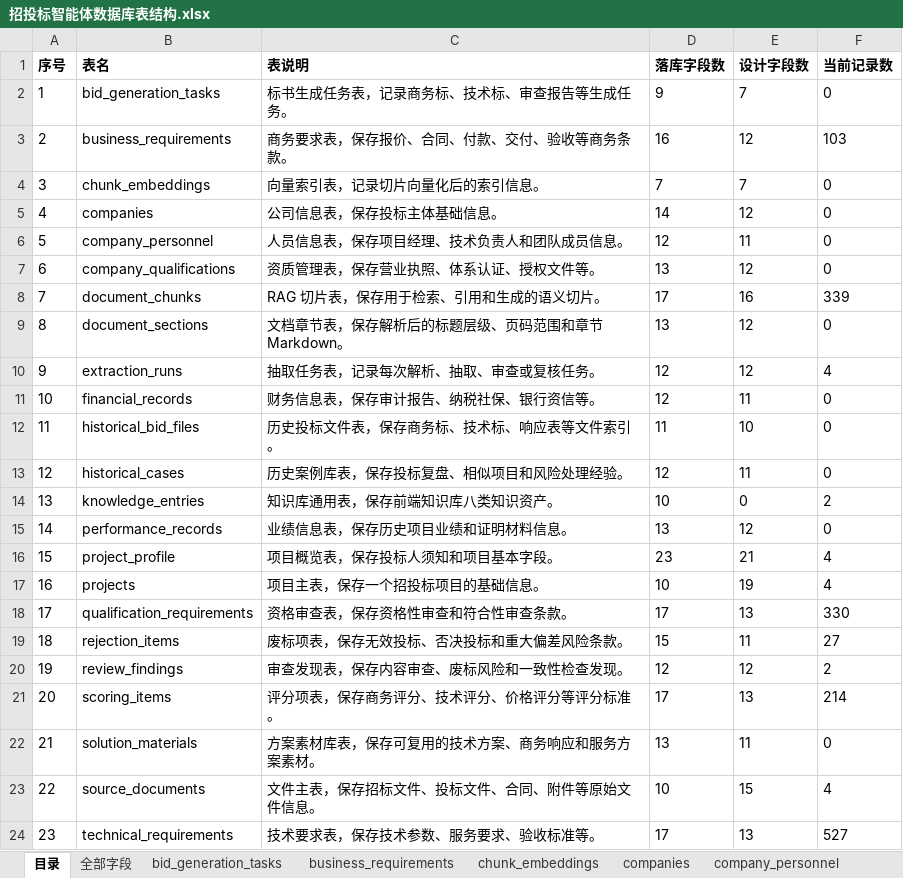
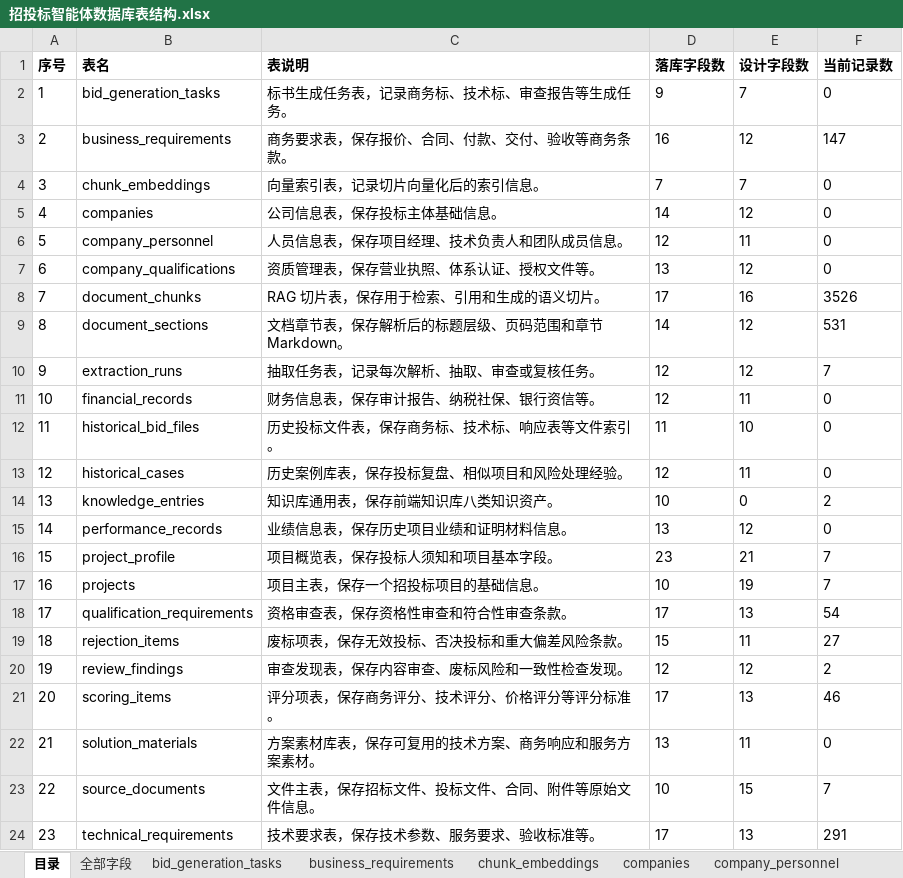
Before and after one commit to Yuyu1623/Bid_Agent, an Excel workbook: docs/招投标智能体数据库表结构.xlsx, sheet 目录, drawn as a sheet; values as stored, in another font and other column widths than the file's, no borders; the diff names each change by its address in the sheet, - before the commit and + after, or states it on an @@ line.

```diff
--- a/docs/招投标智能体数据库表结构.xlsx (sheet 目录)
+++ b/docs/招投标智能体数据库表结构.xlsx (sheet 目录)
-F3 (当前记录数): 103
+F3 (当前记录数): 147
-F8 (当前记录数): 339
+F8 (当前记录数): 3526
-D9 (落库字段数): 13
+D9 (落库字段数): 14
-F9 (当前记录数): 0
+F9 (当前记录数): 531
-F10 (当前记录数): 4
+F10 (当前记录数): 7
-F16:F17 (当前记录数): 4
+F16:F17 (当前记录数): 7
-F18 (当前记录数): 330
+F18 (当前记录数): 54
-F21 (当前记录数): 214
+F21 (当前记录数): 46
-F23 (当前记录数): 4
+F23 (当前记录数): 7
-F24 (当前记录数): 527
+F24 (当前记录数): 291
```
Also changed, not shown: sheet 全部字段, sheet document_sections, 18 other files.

------------------------------------

> _Exercise description_
Reproduce each line of the material containing the word "sheet".

> _Task output_
Before and after one commit to Yuyu1623/Bid_Agent, an Excel workbook: docs/招投标智能体数据库表结构.xlsx, sheet 目录, drawn as a sheet; values as stored, in another font and other column widths than the file's, no borders; the diff names each change by its address in the sheet, - before the commit and + after, or states it on an @@ line.
--- a/docs/招投标智能体数据库表结构.xlsx (sheet 目录)
+++ b/docs/招投标智能体数据库表结构.xlsx (sheet 目录)
Also changed, not shown: sheet 全部字段, sheet document_sections, 18 other files.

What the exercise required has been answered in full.